When you have Martin Scorsese producing and Stephen Frears directing you are bound to get something intriguing, and The Grifters is just that. It’s a Neo-Noir starring John Cusack (no Lloyd Dobler), Angelica Huston and Annette Benning. It’s got everything you can expect with a title like that from small-time swindling and horse races in La Jolla to deadly Femme Fatales with shady intent.
The film really has three stars in the above, but at the center of it is young grifter Roy (Cusack) who has been doing nicely for himself ever since he went off on his own. But his type of life does not come without a price. Lilly (Huston) is an old vet who has worked all the angles for a long time and now she is in the service of one tyrant of a bookie named Bobo. She hasn’t seen her son for 8 years, and all of sudden she comes back into his life finding him in need of medical attention. Their reunion is far from civil.
Then last but not least is the despicable Myra (Benning) who seduces her way into the hearts and the wallets of many men. Now she’s with Roy but before there was another con man and she is far from exclusive using her sexual wiles to get anything and everything she wants. It’s not surprising Lilly can’t stand her guts. No one could. If he’s honest not even Roy. Soon enough Lilly poisons him towards Myra and the seductress wants revenge and she seemingly gets it.

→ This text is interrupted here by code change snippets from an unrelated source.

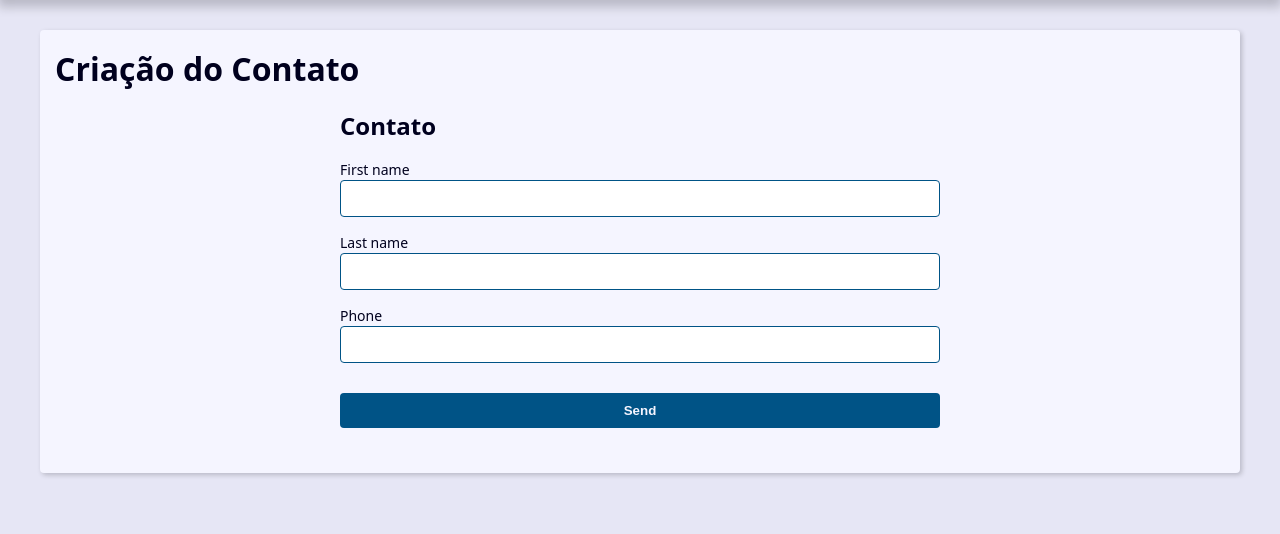
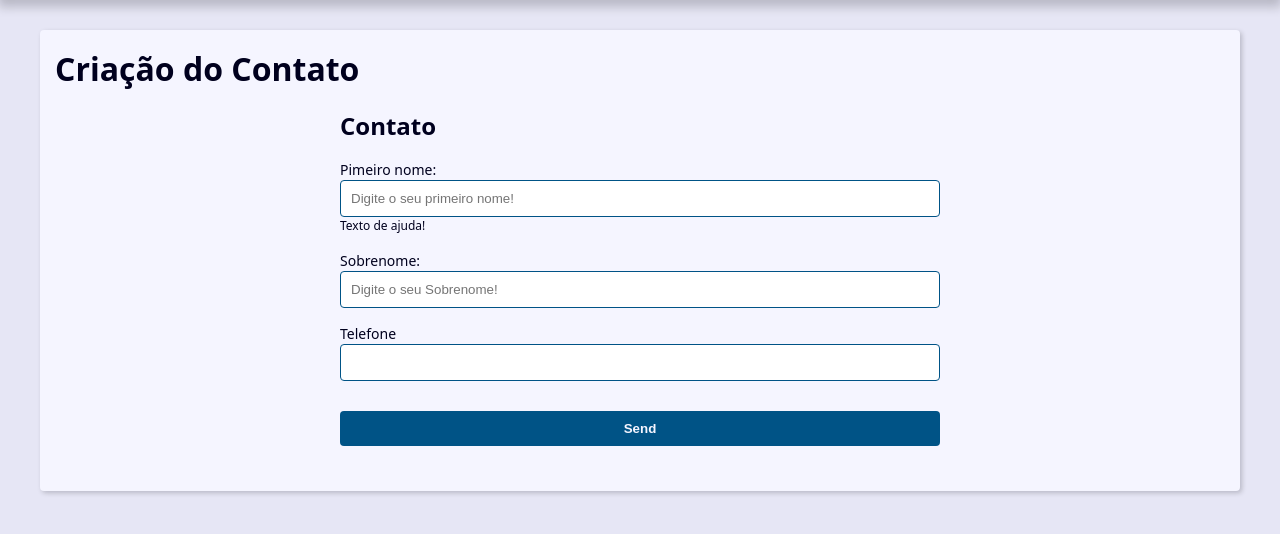
Before and after one commit to RaulTeles/AgendaWeb2.0, a Django app: page /contato/create/ in a window 1280 px wide. Shown: the part 239-773 px from the top of the page. Run offline with Django 4.2, Linux system fonts and the light colour scheme.

Commit message:
Adicionando widget no form e criando validação

```diff
--- a/contact/forms.py
+++ b/contact/forms.py
@@ -15,20 +15,88 @@ from django.core.exceptions import ValidationError
 #passando o parametro ModelForm, pq o formulário vai ser criado em base aos models já existentes
 
 class contactForms(forms.ModelForm):
+
+    #criando uma outra forma de widget, necessário criar um campo já existente
+
+    first_name = forms.CharField(
+        widget=forms.TextInput(
+            attrs={
+                'placeholder' : 'Digite o seu primeiro nome!'
+            }
+        ),  label='Pimeiro nome:',
+            help_text='Texto de ajuda!',
+    )
+
+    last_name = forms.CharField(
+        widget=forms.TextInput(
+            attrs={
+                'placeholder' : 'Digite o seu Sobrenome!',
+            }
+        ), label='Sobrenome:'
+    )
+
+    #criando um init e passando o args e o kwargs, pois não pretendo passar a quantidade de argumentos,
+    def __init__(self, *args, **kwargs):
+        super().__init__(*args, **kwargs)
+
+    # #Criando outra forma para usar os widget
+    #     self.fields['first_name'].widget.attrs.update(
+    #         {
+    #             'placeholder':'Digite o seu primeiro nome!'
+    #         }
+    #     )
+
+
     class Meta:
         #definindo qual é model em que o formulário será criado
         model = contact
         #definindo quais campos serão exibidos nos forms
         fields = ('first_name','last_name','phone')
 
+        #criando um widget no formulário (personalizando os campos)
+
+        # widgets = {
+        #     'first_name' : forms.TextInput(
+
+        #         # o attrs é referente aos atributos do widgets e recebe chave e valor igual o widgets
+        #         attrs={
+        #             'placeholder' : 'Digite o seu primeiro nome!!',
+        #         }
+        #     )
+        # }
+
+    #O método clean ele é criado para ser chamado antes de criar qualquer coisa na base de dados
+
     def clean(self):
 
-        #criando método para criar a mensagem e erro
-        self.add_error(
+        # #criando método para criar a mensagem e erro
+        # self.add_error(
+        #     'first_name',
+        #     ValidationError(
+        #         'Mensagem de error',
+        #         code='invalid'
+        #     )
+        # )
+        return super().clean()
+
+    #Validando um campo no formulário
+
+    def clean_first_name(self):
+        first_name = self.cleaned_data.get('first_name')
+
+
+
+        if first_name == 'ABC':
+
+            self.add_error(
             'first_name',
             ValidationError(
-                'Mensagem de error',
+                'Não pode ser digitado ABC!',
                 code='invalid'
             )
         )
-        return super().clean()
+
+            # #Exemplo de validaçãode um campo expecifico
+            # raise ValidationError('Não pode digitar ABC')
+
+        return first_name
--- a/contact/models.py
+++ b/contact/models.py
@@ -34,7 +34,8 @@ class contact(models.Model):
     last_name = models.CharField(max_length=20)
 
     #criando uma string para telefone tipo string
-    phone = models.CharField(max_length=15)
+    #adicionando o verbose name para poder alterar na exibição da pagina
+    phone = models.CharField(max_length=15,verbose_name='Telefone')
 
     #criando um campo de email especifico para o email | o parametro blank= True é para deixar o campo como opcional.
     email = models.EmailField(max_length=254, blank=True)
--- a/contact/templates/contact/create.html
+++ b/contact/templates/contact/create.html
@@ -19,6 +19,12 @@
                     {{field}}
                     {% comment %} adicionando o método .erros para capturar e mostrar os erros  {% endcomment %}
                     {{field.errors}}
+
+                    {% comment %} Se o field tiver helptext e personalizando{% endcomment %}
+
+                    {% if field.help_text %}
+                        <p class="help-text">{{field.help_text}}</p>
+                    {% endif %}
                 </div>
                 {% endfor %}
             </div>
```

What follows involves lots of blood, lots of money, and a descent deeper towards a hellish conclusion that feels hollow and cold. Elmer Bernstein’s score accentuates the mood with a tense and altogether creepy string section. As far as character dynamics, go this has to be the strangest triangles around. Each one of these confidence tricksters is a grifter and each one has a slightly different angle. However, when it’s all said and done only one of them can come out on top even if they didn’t want it to end that way. That’s just the way things go. There is no turning back, only running away for dear life.
The three leads played their roles to a tee and The Grifters proved generally engaging even if all the questions were not answered with loose ends still to be tied up. It also blends the general themes and outlook of noir with a setting that almost feels anachronistic at times. It’s hardly a complaint though and maybe things are better this way anyhow.